IN THE CENTURIES TO COME:
PROJECTIONS OF SLAVERY AND FREEDOM
Today, these memories (of abolition)
leave a sadness and an inexpressible melancholy. . . .
So many dreams! [ . . . ] So many illusions! . . .
We thought that when the slaves were free,
Our Brazil would enter a period of peace, happiness,
and boundless pro gress;—The “Golden Age” that the
humanitarians always suggested would arrive but that,
is still a long way, a very long way, oﬀ, in the centuries to come.
— andré rebouças, Diário e notas autobiográﬁcas
Abolition occurred in the context of intense social agitation: unrest on the
plantations, individual and collective flight, popu lar hostility to slavery, and

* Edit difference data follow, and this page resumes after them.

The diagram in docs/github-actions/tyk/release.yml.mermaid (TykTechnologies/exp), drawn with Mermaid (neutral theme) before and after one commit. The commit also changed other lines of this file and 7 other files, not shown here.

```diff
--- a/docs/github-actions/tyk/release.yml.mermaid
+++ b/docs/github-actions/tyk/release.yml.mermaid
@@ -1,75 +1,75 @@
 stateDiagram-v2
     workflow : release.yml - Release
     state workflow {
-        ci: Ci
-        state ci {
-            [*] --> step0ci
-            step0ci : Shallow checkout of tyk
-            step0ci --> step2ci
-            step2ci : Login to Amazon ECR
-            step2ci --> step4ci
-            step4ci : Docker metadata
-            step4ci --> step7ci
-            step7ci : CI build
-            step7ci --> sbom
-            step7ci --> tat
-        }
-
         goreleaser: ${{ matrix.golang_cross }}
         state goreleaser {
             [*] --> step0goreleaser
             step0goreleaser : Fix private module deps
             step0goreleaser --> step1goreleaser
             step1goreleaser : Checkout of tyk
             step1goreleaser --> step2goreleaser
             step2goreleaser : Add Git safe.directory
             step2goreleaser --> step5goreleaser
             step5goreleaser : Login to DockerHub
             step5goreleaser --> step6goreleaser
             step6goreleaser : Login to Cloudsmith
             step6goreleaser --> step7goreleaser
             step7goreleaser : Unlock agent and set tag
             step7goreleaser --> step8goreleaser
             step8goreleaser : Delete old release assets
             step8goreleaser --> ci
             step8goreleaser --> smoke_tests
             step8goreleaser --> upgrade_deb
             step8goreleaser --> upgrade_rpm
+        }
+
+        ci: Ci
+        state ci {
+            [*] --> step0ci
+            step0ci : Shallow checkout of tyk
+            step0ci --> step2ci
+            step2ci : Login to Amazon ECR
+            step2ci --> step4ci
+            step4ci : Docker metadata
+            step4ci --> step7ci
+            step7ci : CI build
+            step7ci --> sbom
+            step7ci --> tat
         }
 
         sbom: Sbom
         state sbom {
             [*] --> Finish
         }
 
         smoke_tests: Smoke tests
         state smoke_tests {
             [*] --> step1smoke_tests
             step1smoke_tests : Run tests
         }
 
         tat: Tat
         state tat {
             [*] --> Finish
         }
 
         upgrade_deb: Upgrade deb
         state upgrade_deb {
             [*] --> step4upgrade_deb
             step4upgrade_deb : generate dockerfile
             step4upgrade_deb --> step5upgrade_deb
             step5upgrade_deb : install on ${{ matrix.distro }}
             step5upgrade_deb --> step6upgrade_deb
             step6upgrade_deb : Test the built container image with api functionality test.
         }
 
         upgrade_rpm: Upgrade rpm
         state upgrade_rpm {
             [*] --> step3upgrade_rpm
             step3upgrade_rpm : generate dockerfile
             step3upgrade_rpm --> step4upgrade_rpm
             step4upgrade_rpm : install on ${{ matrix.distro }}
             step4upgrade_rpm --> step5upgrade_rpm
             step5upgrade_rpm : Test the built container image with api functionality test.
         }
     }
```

the radicalization of the abolitionist movement. The Bahian authorities feared
that the end of slavery would unleash a broader pro cess of social change with

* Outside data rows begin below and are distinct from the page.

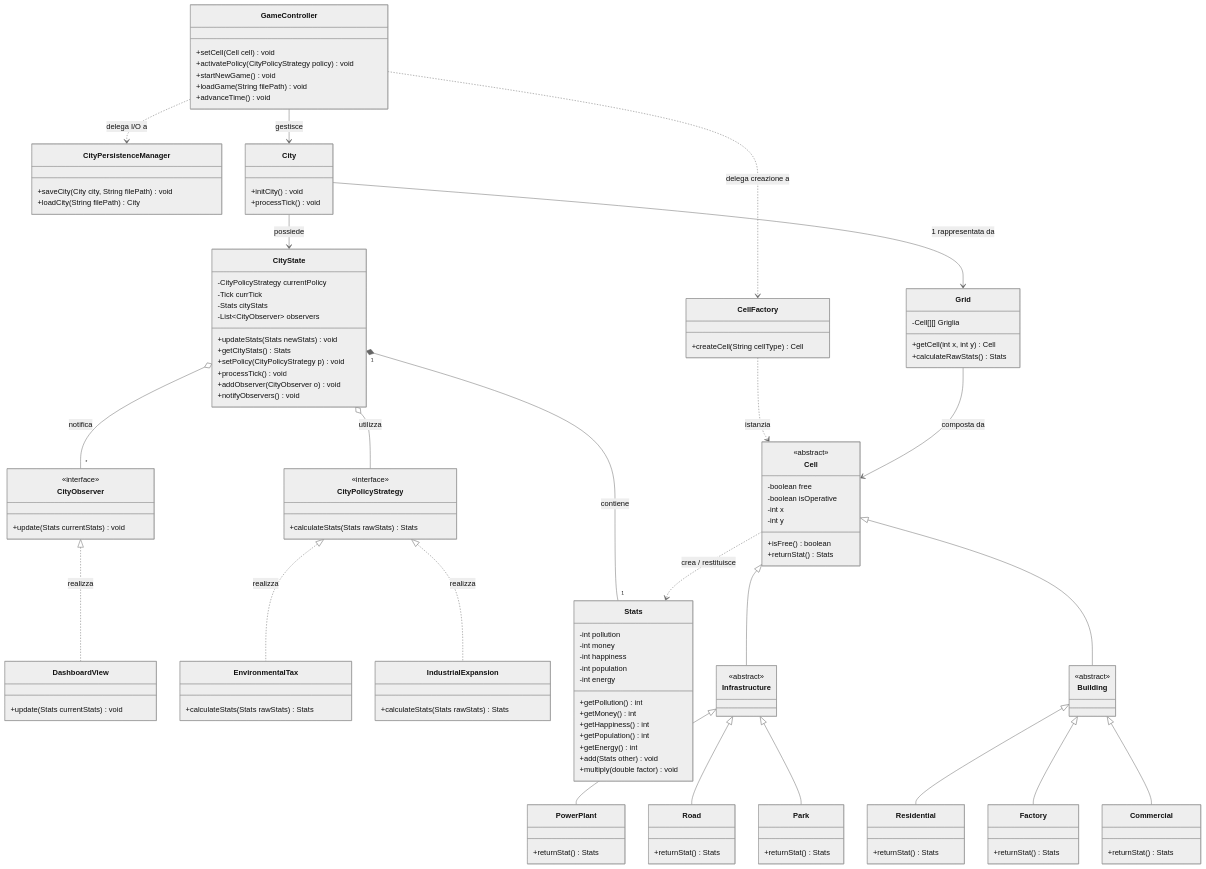
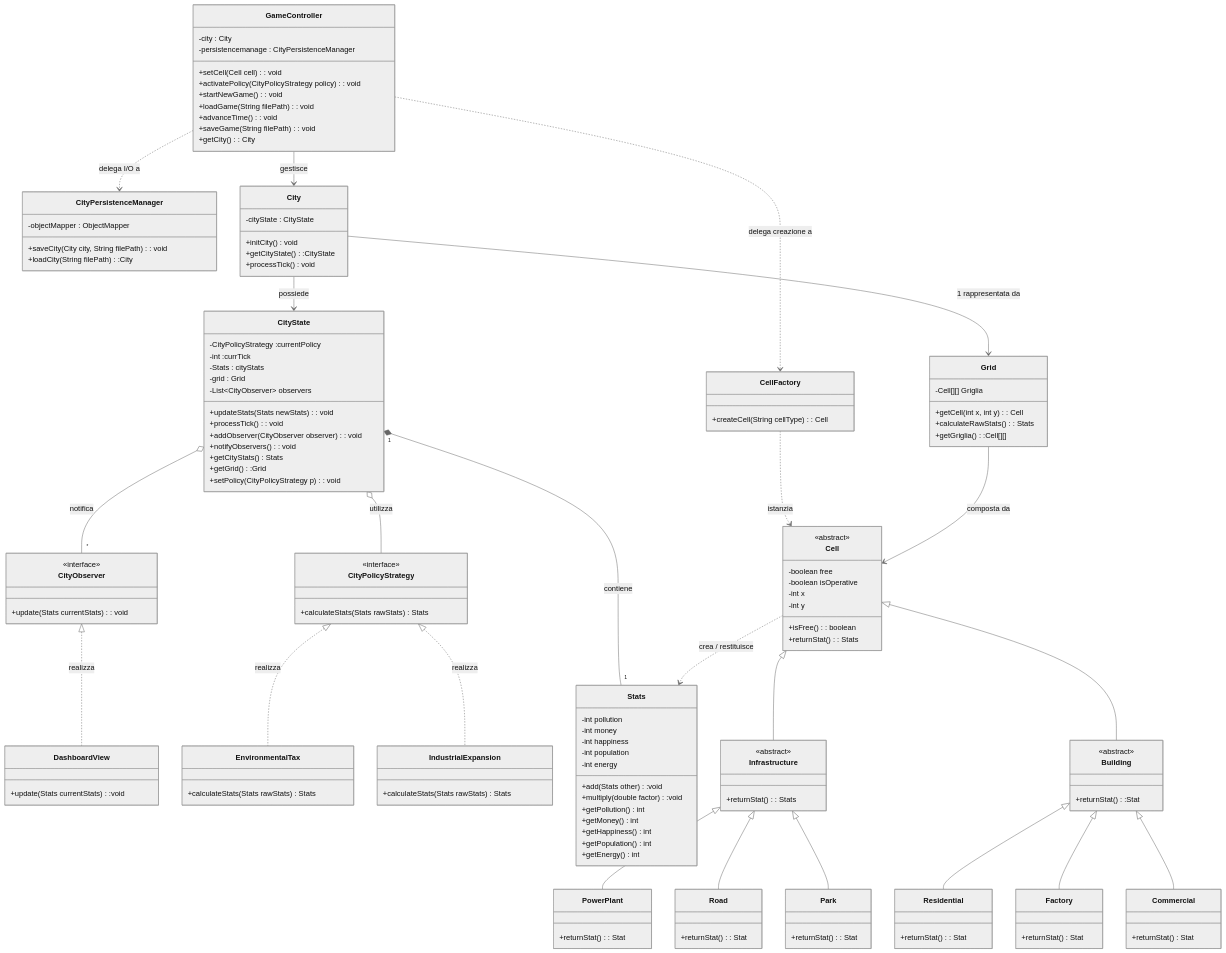
Before and after one commit to andreatoson3-netizen/Amatriciana: the diagram in docs/design-class-model.md, drawn with Mermaid (neutral theme).

```diff
--- a/docs/design-class-model.md
+++ b/docs/design-class-model.md
@@ -7,47 +7,57 @@
     %% ==========================================
 
     class GameController {
-        +setCell(Cell cell) void
-        +activatePolicy(CityPolicyStrategy policy) void
-        +startNewGame() void
-        +loadGame(String filePath) void
-        +advanceTime() void
+        -city : City
+        -persistencemanage : CityPersistenceManager
+        +setCell(Cell cell) : void
+        +activatePolicy(CityPolicyStrategy policy): void
+        +startNewGame() : void
+        +loadGame(String filePath) : void
+        +advanceTime() : void
+        +saveGame(String filePath): void
+        +getCity() : City
     }
 
     class CellFactory {
-        +createCell(String cellType) Cell
+        +createCell(String cellType):  Cell
     }
 
     class CityPersistenceManager {
-        +saveCity(City city, String filePath) void
-        +loadCity(String filePath) City
+        -objectMapper : ObjectMapper
+        +saveCity(City city, String filePath): void
+        +loadCity(String filePath) :City
     }
 
     class CityObserver {
         <<interface>>
-        +update(Stats currentStats) void
+        +update(Stats currentStats): void
     }
 
     class DashboardView {
-        +update(Stats currentStats) void
+        +update(Stats currentStats) :void
     }
 
     class City {
+        -cityState : CityState 
         +initCity() void
+        +getCityState():CityState
         +processTick() void
     }
     
     class CityState {
-        -CityPolicyStrategy currentPolicy
-        -Tick currTick
-        -Stats cityStats
+        -CityPolicyStrategy :currentPolicy
+        -int :currTick
+        -Stats : cityStats
+        -grid : Grid
         -List~CityObserver~ observers
-        +updateStats(Stats newStats) void
+        +updateStats(Stats newStats): void
+        +processTick(): void
+        +addObserver(CityObserver observer): void
+         +notifyObservers(): void
         +getCityStats() Stats
-        +setPolicy(CityPolicyStrategy p) void
-        +processTick() void
-        +addObserver(CityObserver o) void
-        +notifyObservers() void
+        +getGrid() :Grid
+        +setPolicy(CityPolicyStrategy p): void
+       
     }
 
     class CityPolicyStrategy {
@@ -65,8 +75,9 @@
 
     class Grid {
         -Cell[][] Griglia
-        +getCell(int x, int y) Cell
-        +calculateRawStats() Stats
+        +getCell(int x, int y) : Cell
+        +calculateRawStats() : Stats
+        +getGriglia():Cell[][]
     }
 
     class Cell {
@@ -75,8 +86,9 @@
         -boolean isOperative
         -int x
         -int y
-        +isFree() boolean
-        +returnStat() Stats
+        +isFree(): boolean
+        +returnStat(): Stats
+        
     }
 
     class Stats {
@@ -85,45 +97,48 @@
         -int happiness
         -int population
         -int energy
+        +add(Stats other) :void
+        +multiply(double factor):void
         +getPollution() int
         +getMoney() int
         +getHappiness() int
         +getPopulation() int
         +getEnergy() int
-        +add(Stats other) void
-        +multiply(double factor) void
-    }
+        
+   }
 
     class Infrastructure {
         <<abstract>>
+        +returnStat() : Stats
     }
     
     class Building {
         <<abstract>>
+      +returnStat():Stat
     }
 
     class PowerPlant {
-        +returnStat() Stats
+        +returnStat() : Stat
     }
     
     class Road {
-        +returnStat() Stats
+        +returnStat(): Stat
     }
     
     class Park {
-        +returnStat() Stats
+        +returnStat(): Stat
     }
 
     class Residential {
-        +returnStat() Stats
+        +returnStat(): Stat
     }
     
     class Factory {
-        +returnStat() Stats
+        +returnStat() Stat
     }
     
     class Commercial {
-        +returnStat() Stats
+        +returnStat() Stat
     }
 
     %% ==========================================
```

unforeseen consequences. These fears were not groundless. In other slave
socie ties, abolition had awoken new and old aspirations and demands, and

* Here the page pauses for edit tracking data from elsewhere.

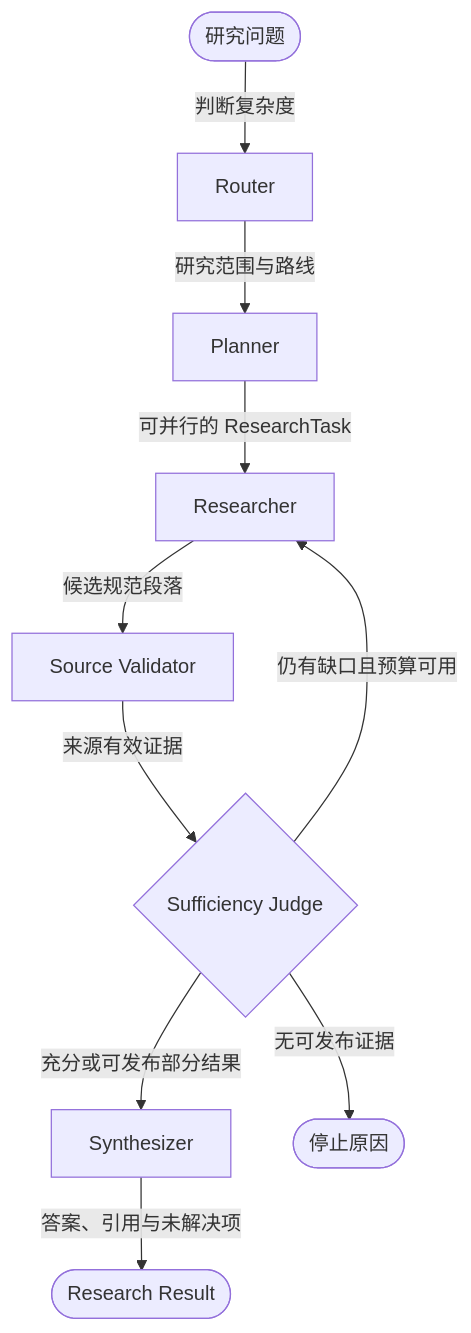
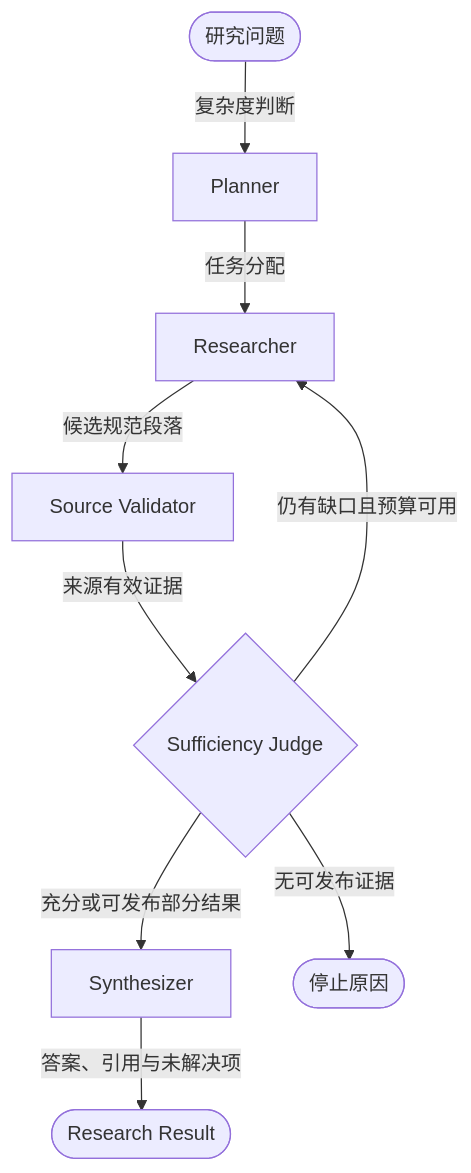
Before and after one commit to QPoms/specrag: the diagram in README.md, drawn with Mermaid.

Commit message:
Simplify README workflow diagram

````diff
--- a/README.md
+++ b/README.md
@@ -23,12 +23,11 @@
 ```mermaid
 flowchart TD
-    QUESTION([研究问题]) -->|判断复杂度| ROUTER[Router]
-    ROUTER -->|研究范围与路线| PLANNER[Planner]
-    PLANNER -->|可并行的 ResearchTask| RESEARCHER[Researcher]
+    QUESTION([研究问题]) -->|复杂度判断| PLANNER[Planner]
+    PLANNER -->|任务分配| RESEARCHER[Researcher]
     RESEARCHER -->|候选规范段落| VALIDATOR[Source Validator]
     VALIDATOR -->|来源有效证据| JUDGE{Sufficiency Judge}
     JUDGE -->|仍有缺口且预算可用| RESEARCHER
     JUDGE -->|充分或可发布部分结果| SYNTHESIZER[Synthesizer]
     JUDGE -->|无可发布证据| STOP([停止原因])
     SYNTHESIZER -->|答案、引用与未解决项| RESULT([Research Result])
 ```
````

the results did not always favor the ex- masters. Ex– slave owners in Bahia
feared that the end of slavery would mean more than substituting one labor
regime for another. They feared losing control of the abolition pro cess, in the
face of the initiatives of the ex- slaves.